Protecting children in danger at the Afghan border
I'm writing from a small town in Afghanistan where around 30 unaccompanied children cross the Iranian border every day.
Running from conflict and poverty, large numbers of young Afghans head to Iran in search of work.
Usually aged between 12 and 17 but sometimes as young as 10 years-old, they're extremely vulnerable.
Once they find work, they're paid very low wages. If they complain to their employers, they're likely to get reported to the authorities and deported back to Afghanistan.
Many are arrested, detained and stripped of their belongings before being sent back to Afghanistan by the Iranian authorities.
With no money and no families, they're seriously vulnerable.
Some may wish to return to their families in Afghanistan, but will have no way of contacting them or paying for transport.
Others will fear returning home empty handed.
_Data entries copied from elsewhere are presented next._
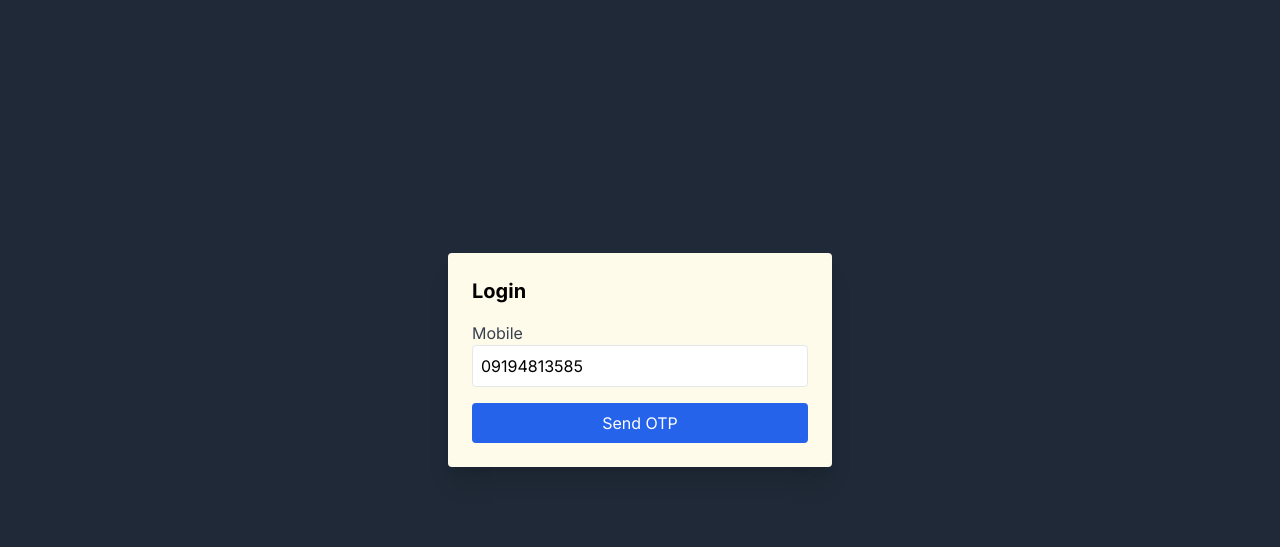
Repository: MaramMaryam/jedu
Page: /otp-login
An editor plug-in stored every save of this project. The page is shown before and after the next save, followed by the edit.
The browser window is 1280 px wide. The pictures show the whole page.
The project was rebuilt for these pictures with package versions that can differ from the ones it lists, and the page was loaded fresh each time. The framework's server and built-in components were replaced by stand-ins that run in the browser. Also part of the build but not shown: next.config.mjs.

Above is the page before, as saved 2024-09-01 13:30:27.

After the next save:
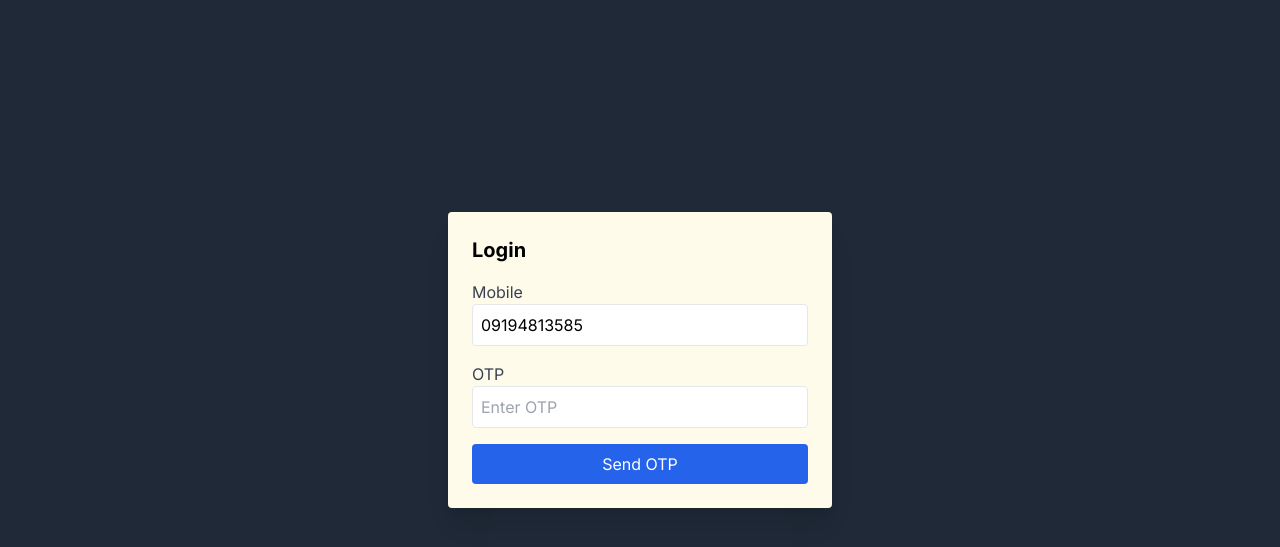
Saved 19 s later.
--- a/src/app/otp-login/page.tsx
+++ b/src/app/otp-login/page.tsx
@@ -116,7 +116,7 @@
               type="text"
               placeholder="Enter your Mobile"
             />
-            {otpSent && (
+            {!otpSent && (
               <>
                 <TextInputBox
                   label="OTP"

After the save that followed:
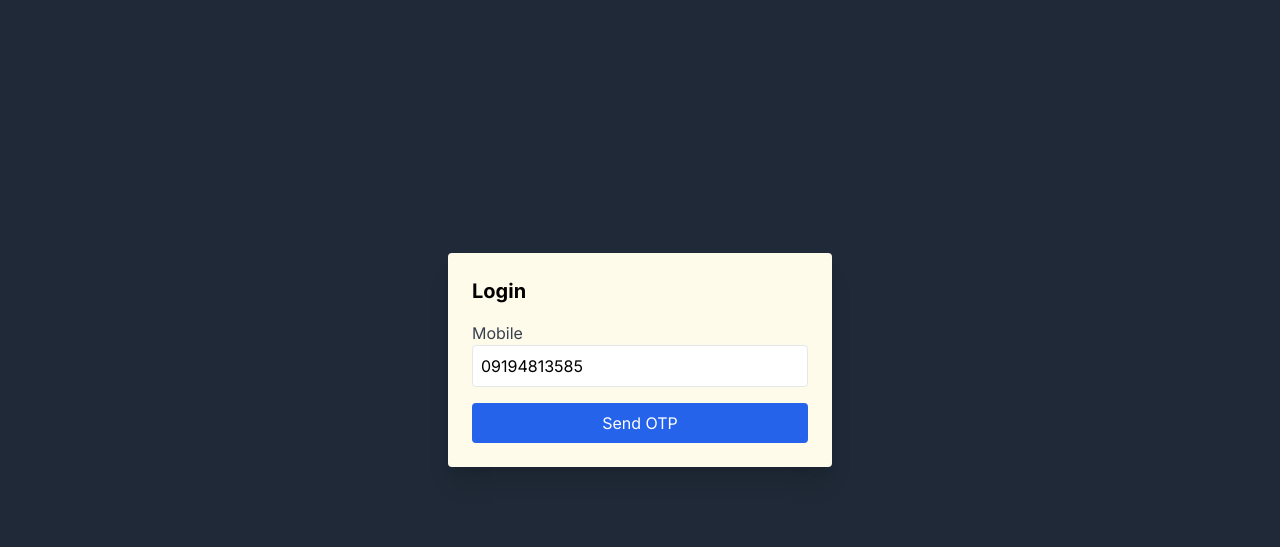
Saved 9 s later.
--- a/src/app/otp-login/page.tsx
+++ b/src/app/otp-login/page.tsx
@@ -116,7 +116,7 @@
               type="text"
               placeholder="Enter your Mobile"
             />
-            {!otpSent && (
+            {otpSent && (
               <>
                 <TextInputBox
                   label="OTP"
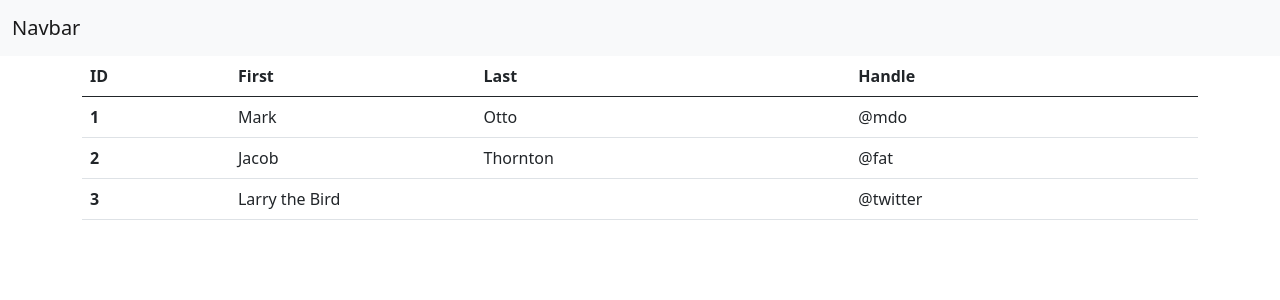
Repository: Luckycaat/eloquent-ORM
Page: http://localhost/clients
These files come from the project's save history. The page is drawn as it stood at one moment and after the next save; the edit follows.
The browser window is 1280 px wide. The pictures show the whole page.
The page is served by the project's Laravel application, run on PHP 8.4 with Laravel 9. Other server files are loaded and not shown. Queries for data that is not in the repository find no rows.

Above is the page before, as saved 2022-09-20 14:45:39.

### routes/web.php
<?php

use App\Http\Controllers\ClientController;
use App\Http\Controllers\Saudacao;
use App\Http\Controllers\SiteController;

use Illuminate\Support\Facades\Route;

/*
|--------------------------------------------------------------------------
| Web Routes
|--------------------------------------------------------------------------
|
| Here is where you can register web routes for your application. These
| routes are loaded by the RouteServiceProvider within a group which
| contains the "web" middleware group. Now create something great!
|
*/

// Route::get('/', function () {
//     return view('welcome');
// });

Route::get('/', [SiteController::class, 'index']);
Route::get('/sobre', [SiteController::class, 'sobre']);
Route::get('/servicos', [SiteController::class, 'servicos']);
Route::get('/servico/{id}', [SiteController::class, 'servico']);

Route::get('/saudacao/{nome?}', Saudacao::class);

Route::get('/clients', [ClientController::class, 'index']);

### app/Http/Controllers/Saudacao.php
<?php

namespace App\Http\Controllers;

use Illuminate\Contracts\View\View;
use Illuminate\Http\Request;

class Saudacao extends Controller
{
    /**
     * Handle the incoming request.
     *
     * @param  string $nome
     * @return void
     */
    public function __invoke(string $nome = 'Pedro')
    {
        return view('saudacao', [
            'nome' => $nome,
        ]);
        // return view('saudacao')->with('nome', $nome);

    }
}

### app/Http/Controllers/ClientController.php
<?php

namespace App\Http\Controllers;

use Illuminate\Http\Request;
use App\Models\Client;

class ClientController extends Controller
{
    public function index()
    {
        $clients = Client::get();

        return view('clients.index', [
            'clients' => $clients,
        ]);
    }
}

### resources/views/clients/index.blade.php
<!doctype html>
<html lang="en">

<head>
    <!-- Required meta tags -->
    <meta charset="utf-8">
    <meta name="viewport" content="width=device-width, initial-scale=1">

    <!-- Bootstrap CSS -->
    <link href="https://cdn.jsdelivr.net/npm/bootstrap@5.0.2/dist/css/bootstrap.min.css" rel="stylesheet"
        integrity="sha384-EVSTQN3/azprG1Anm3QDgpJLIm9Nao0Yz1ztcQTwFspd3yD65VohhpuuCOmLASjC" crossorigin="anonymous">

    <title>Hello, world!</title>
</head>

<body>
    <nav class="navbar navbar-light bg-light">
        <div class="container-fluid">
            <a class="navbar-brand" href="#">Navbar</a>
        </div>
    </nav>

    <div class="container">
        <table class="table">
            <thead>
                <tr>
                    <th scope="col">ID</th>
                    <th scope="col">First</th>
                    <th scope="col">Last</th>
                    <th scope="col">Handle</th>
                </tr>
            </thead>
            <tbody>
                <tr>
                    <th scope="row">1</th>
                    <td>Mark</td>
                    <td>Otto</td>
                    <td>@mdo</td>
                </tr>
                <tr>
                    <th scope="row">2</th>
                    <td>Jacob</td>
                    <td>Thornton</td>
                    <td>@fat</td>
                </tr>
                <tr>
                    <th scope="row">3</th>
                    <td colspan="2">Larry the Bird</td>
                    <td>@twitter</td>
                </tr>
            </tbody>
        </table>
    </div>

    <!-- Optional JavaScript; choose one of the two! -->

    <!-- Option 1: Bootstrap Bundle with Popper -->
    <script src="https://cdn.jsdelivr.net/npm/bootstrap@5.0.2/dist/js/bootstrap.bundle.min.js"
        integrity="sha384-MrcW6ZMFYlzcLA8Nl+NtUVF0sA7MsXsP1UyJoMp4YLEuNSfAP+JcXn/tWtIaxVXM" crossorigin="anonymous">
    </script>

    <!-- Option 2: Separate Popper and Bootstrap JS -->
    <!--
    <script src="https://cdn.jsdelivr.net/npm/@popperjs/core@2.9.2/dist/umd/popper.min.js"
        integrity="sha384-IQsoLXl5PILFhosVNubq5LC7Qb9DXgDA9i+tQ8Zj3iwWAwPtgFTxbJ8NT4GN1R8p" crossorigin="anonymous">
    </script>
    <script src="https://cdn.jsdelivr.net/npm/bootstrap@5.0.2/dist/js/bootstrap.min.js"
        integrity="sha384-cVKIPhGWiC2Al4u+LWgxfKTRIcfu0JTxR+EQDz/bgldoEyl4H0zUF0QKbrJ0EcQF" crossorigin="anonymous">
    </script>
    -->
</body>

</html>

Loaded but not shown: app/Http/Controllers/Controller.php (common file); app/Models/Client.php (common file)

After the next save:
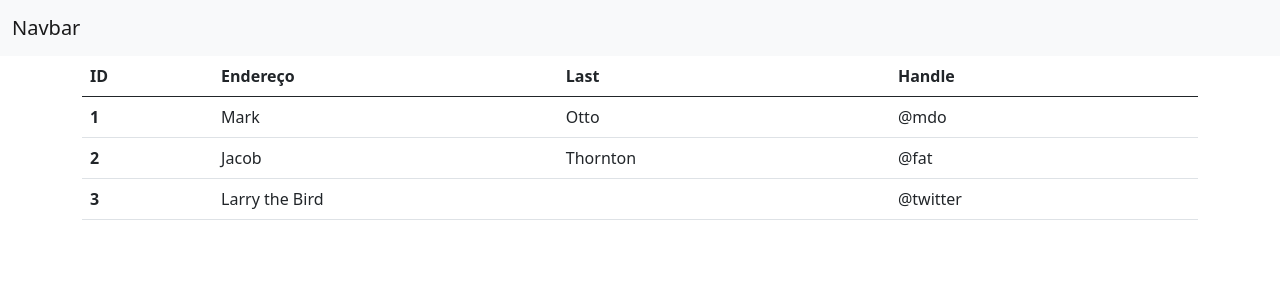
Saved 9 s later.
--- a/resources/views/clients/index.blade.php
+++ b/resources/views/clients/index.blade.php
@@ -25,7 +25,7 @@
             <thead>
                 <tr>
                     <th scope="col">ID</th>
-                    <th scope="col">First</th>
+                    <th scope="col">Endereço</th>
                     <th scope="col">Last</th>
                     <th scope="col">Handle</th>
                 </tr>
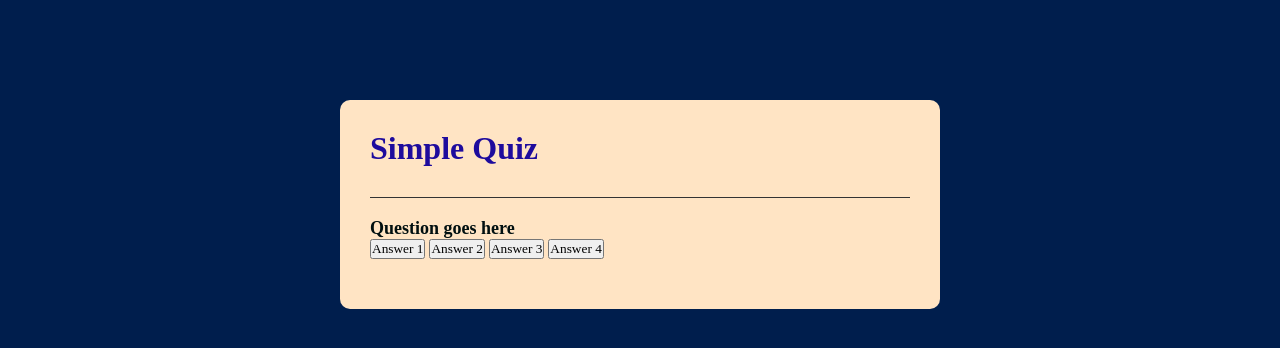
Repository: supriya123yadav/Quiz-project
Page: index.html
These files come from the project's save history. The page is drawn as it stood at one moment and after the next save; the edit follows.
The browser window is 1280 px wide. The pictures show the whole page.

Above is the page before, as saved 2024-07-07 15:46:15.

### index.html
<!DOCTYPE html>
<html lang="en">
<head>
    <meta charset="UTF-8">
    <meta name="viewport" content="width=device-width, initial-scale=1.0">
    <title>Quiz App - Easy Tutorials</title>
    <link rel="stylesheet" href="style.css">
</head>
<body>
    <div class="app">
        <h1>Simple Quiz</h1>
        <div class="quiz">
            <h2 id="question">Question goes here</h2>
            <div id="answer-buttons">
                <button class="btn">Answer 1</button>
                <button class="btn">Answer 2</button>
                <button class="btn">Answer 3</button>
                <button class="btn">Answer 4</button>


            </div>

        </div>

    </div>

</body>
</html>

### style.css
* {
    margin: 0px;
    padding: 0px;
    font-family: serif;
    box-sizing: border-box;

}
body{
    background: #001e4d;
}
.app{
    background:bisque;
    width: 90%;
    max-width: 600px;
    margin: 100px auto 0;
    border-radius: 10px;
    padding: 30px;

}
.app h1{
   font-weight: 25px;
   color: rgb(30, 11, 157);
   font-weight: 600px;
   border-bottom: 1px solid #333;
   padding-bottom: 30px;
}
.quiz{
    padding: 20px 0;

}
.quiz h2{
    font-size: 18px;
    color:rgb(1, 15, 16);


}

After the next save:
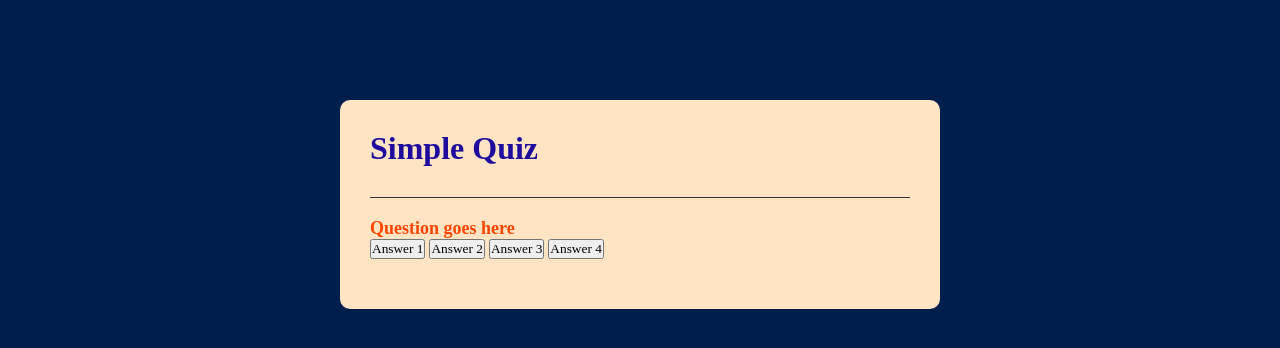
Saved 3 min 31 s later.
--- a/style.css
+++ b/style.css
@@ -30,7 +30,7 @@
 }
 .quiz h2{
     font-size: 18px;
-    color:rgb(1, 15, 16);
+    color: orangered;
 
 
 }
They may even be owed wages in Iran. For these reasons, many will try to find ways back to Iran.
These children are all at risk of being exploited.
Smugglers pretend to help them but are instead abusive, using them as wage slaves. Unfortunately, many children also face sexual exploitation.
We're at the border right now doing everything we can to break this cycle of abuse and exploitation.
At transit centres, we're providing psychological first aid to help children cope with what they've experienced.
Our social workers also help to trace children's families and escort them back to their homes. Once there, they try to speak to families to explain why it's so dangerous for their children to look for work in Iran.
In the first 6 months of the project, we reunited 1,391 children with their families.
Just weeks ago, we were asked to expand our project to another border crossing further South. We're already up and running, reaching children when they're in danger.
In the first three weeks, we've already reunited 60 children with their families. The project is set to continue and we'll be supporting even more children who are forced to make this dangerous crossing.
About the author:
Sam is a Security Advisor at War Child UK. He oversees the security across all of our projects in the Middle East, Asia and Africa and supports in-country operations.